Top of Data excerpts

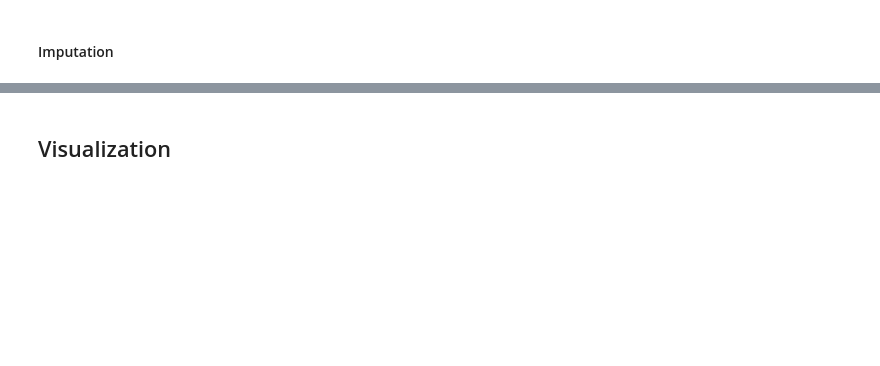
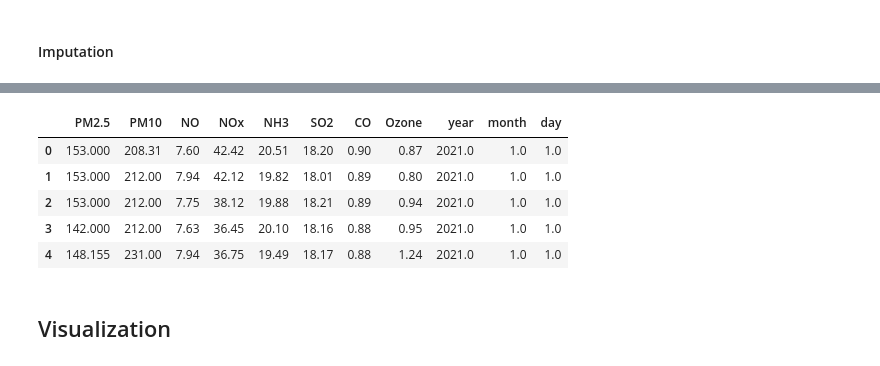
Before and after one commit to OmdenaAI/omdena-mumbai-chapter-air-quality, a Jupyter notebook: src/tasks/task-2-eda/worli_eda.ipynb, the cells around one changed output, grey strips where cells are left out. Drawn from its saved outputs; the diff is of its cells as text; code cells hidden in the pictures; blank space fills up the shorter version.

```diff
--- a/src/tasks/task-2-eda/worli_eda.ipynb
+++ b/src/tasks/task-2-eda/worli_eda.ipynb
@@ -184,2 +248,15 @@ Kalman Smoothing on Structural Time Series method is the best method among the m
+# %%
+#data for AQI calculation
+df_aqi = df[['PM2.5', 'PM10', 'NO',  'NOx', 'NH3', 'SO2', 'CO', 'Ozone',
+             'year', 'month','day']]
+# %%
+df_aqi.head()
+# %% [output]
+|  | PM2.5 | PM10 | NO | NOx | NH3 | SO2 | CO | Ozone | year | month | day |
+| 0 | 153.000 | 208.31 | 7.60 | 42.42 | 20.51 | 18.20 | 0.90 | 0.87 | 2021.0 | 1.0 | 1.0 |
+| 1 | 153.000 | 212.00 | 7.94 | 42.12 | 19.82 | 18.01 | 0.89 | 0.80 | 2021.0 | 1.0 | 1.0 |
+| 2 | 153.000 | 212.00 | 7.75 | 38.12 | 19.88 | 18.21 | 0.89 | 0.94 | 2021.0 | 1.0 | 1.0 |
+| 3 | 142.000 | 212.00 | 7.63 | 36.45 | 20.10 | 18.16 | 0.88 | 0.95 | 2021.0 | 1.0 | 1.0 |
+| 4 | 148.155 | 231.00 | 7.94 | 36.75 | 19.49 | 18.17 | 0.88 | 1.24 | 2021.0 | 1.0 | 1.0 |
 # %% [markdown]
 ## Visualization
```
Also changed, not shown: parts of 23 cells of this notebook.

Bottom of Data excerpts

Problem
After reading the records above, give the number of lines that include "task", and add nothing else.

Expected answer
3